doi:10.1155/2012/703858
PMCID: PMC3356906  PMID: 22645612
24.  Triple-negative breast cancer: bridging the gap from cancer genomics to predictive biomarkers 
Triple-negative breast cancer (TNBC) represents a challenge clinically due to a lack of response to hormonal and HER2-targeted agents coupled with an aggressive disease course. As the biology of this breast cancer subtype is better understood, it is clear that TNBC is a heterogeneous disease and one targeted therapy is unlikely to be active in all patients. Biomarkers predictive of response to treatment are thus of great importance in TNBC. This review outlines studies evaluating biomarkers predictive of response to neoadjuvant chemotherapy and to targeted therapies in the advanced setting. The development of validated biomarkers in conjunction with novel targeted therapies represents an opportunity to improve patient outcomes in TNBC.

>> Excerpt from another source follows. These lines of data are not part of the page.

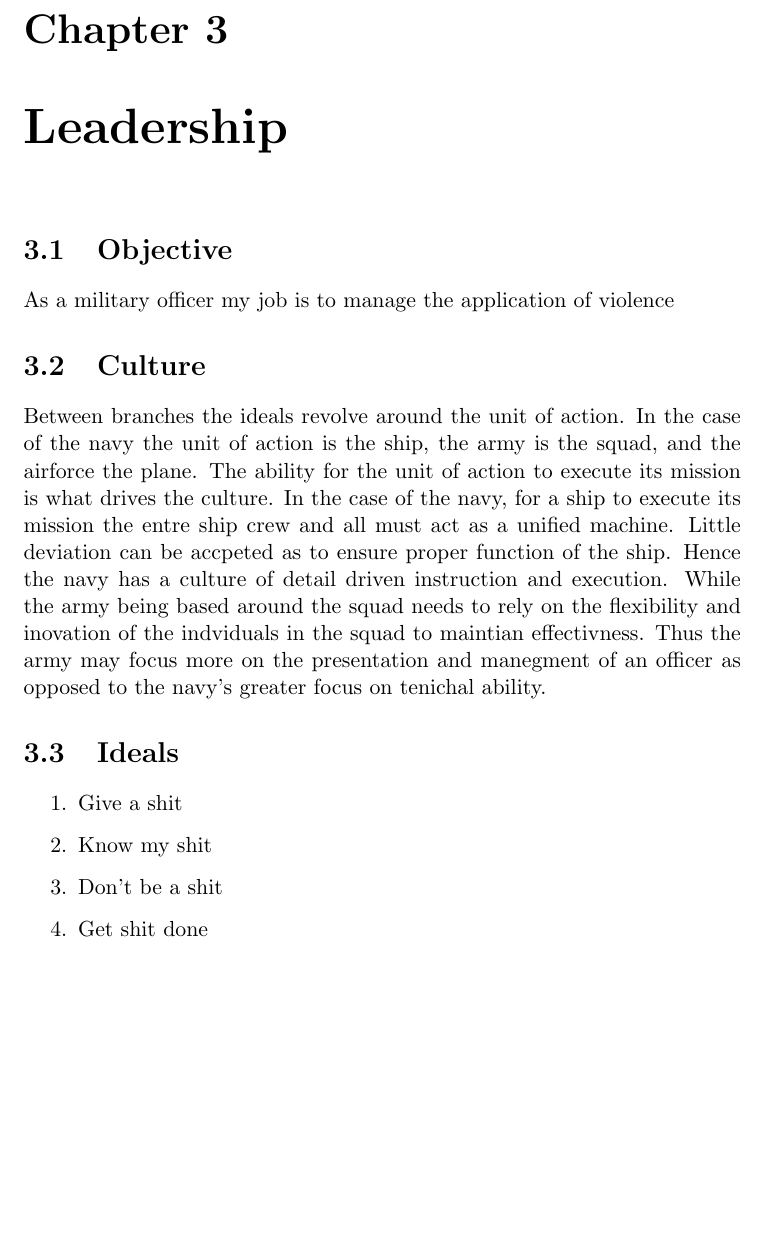
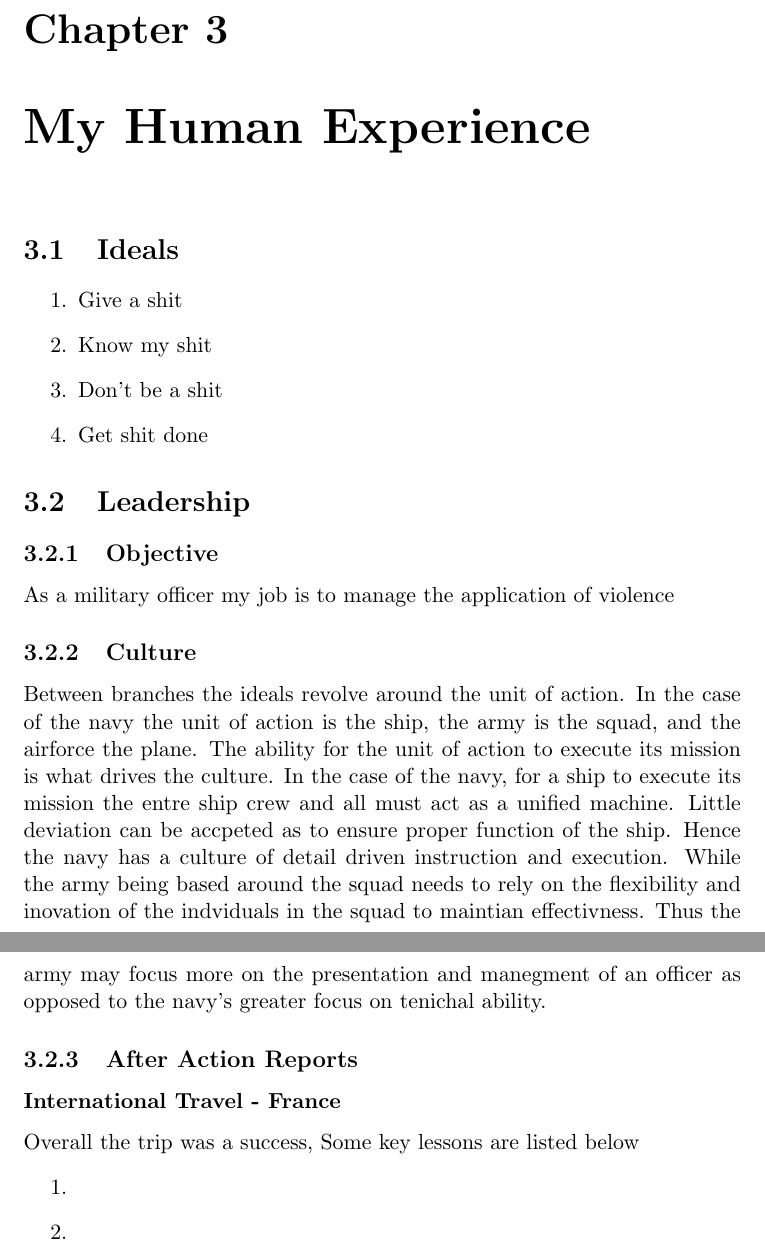
Before and after one commit to D4567J/My-Book, a LaTeX document (main.tex, which reads leadership.tex): part of page 6 of 6 before the commit and two parts of pages 6 and 7 of 7 after it, the two joined at a grey line, cut so that both start at the same text, the shorter picture padded with empty space. Compiled offline with pdfLaTeX.

Commit message:
Updated leadership section

```diff
--- a/leadership.tex
+++ b/leadership.tex
@@ -1,10 +1,4 @@
-\chapter{Leadership}
-
-\section{Objective}
-As a military officer my job is to manage the application of violence
-
-\section{Culture}
-Between branches the ideals revolve around the unit of action. In the case of the navy the unit of action is the ship, the army is the squad, and the airforce the plane. The ability for the unit of action to execute its mission is what drives the culture. In the case of the navy, for a ship to execute its mission the entre ship crew and all must act as a unified machine. Little deviation can be accpeted as to ensure proper function of the ship. Hence the navy has a culture of detail driven instruction and execution. While the army being based around the squad needs to rely on the flexibility and inovation of the indviduals in the squad to maintian effectivness. Thus the army may focus more on the presentation and manegment of an officer as opposed to the navy's greater focus on tenichal ability.
+\chapter{My Human Experience}
 
 \section{Ideals}
 
@@ -14,3 +8,20 @@ Between branches the ideals revolve around the unit of action. In the case of th
     \item Don't be a shit
     \item Get shit done
 \end{enumerate}
+
+\section{Leadership}
+\subsection{Objective}
+As a military officer my job is to manage the application of violence
+
+\subsection{Culture}
+Between branches the ideals revolve around the unit of action. In the case of the navy the unit of action is the ship, the army is the squad, and the airforce the plane. The ability for the unit of action to execute its mission is what drives the culture. In the case of the navy, for a ship to execute its mission the entre ship crew and all must act as a unified machine. Little deviation can be accpeted as to ensure proper function of the ship. Hence the navy has a culture of detail driven instruction and execution. While the army being based around the squad needs to rely on the flexibility and inovation of the indviduals in the squad to maintian effectivness. Thus the army may focus more on the presentation and manegment of an officer as opposed to the navy's greater focus on tenichal ability.
+
+
+
+\subsection{After Action Reports}
+\subsubsection{International Travel - France}
+Overall the trip was a success, Some key lessons are listed below
+\begin{enumerate}
+    \item
+    \item
+\end{enumerate}
```
Also changed, not shown: main.pdf, 6 other files.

doi:10.1177/1758834013519843
PMCID: PMC3987651  PMID: 24790649
biomarkers; targeted therapy; triple-negative breast cancer
25.  Bevacizumab and breast cancer: current therapeutic progress and future perspectives 
Bevacizumab is a humanized monoclonal antibody to VEGF, and the incorporation of bevacizumab to chemotherapy is one of the rapidly evolving areas in the treatment of breast cancer. Bevacizumab in combination with chemotherapy versus chemotherapy alone improves progression-free survival and increases the response rate in first-line therapy for locally recurrent or metastatic breast cancer. This approach has been and is still being evaluated for early breast cancer in neoadjuvant and adjuvant settings. Bevacizumab is well tolerated and has an established tolerability profile. Both tumor- and host-related biomarkers of bevacizumab activity, response and benefit are emerging from Phase I, II and III clinical trials. The biomarkers of benefit will ultimately help identify the subgroups of patients who specifically benefit from anti-VEGF therapy with bevacizumab.
doi:10.1586/era.09.153
PMCID: PMC2819039  PMID: 19954282
bevacizumab; breast cancer; chemotherapy; clinical trials; first-line therapy; VEGF

Results 1-25 (821080)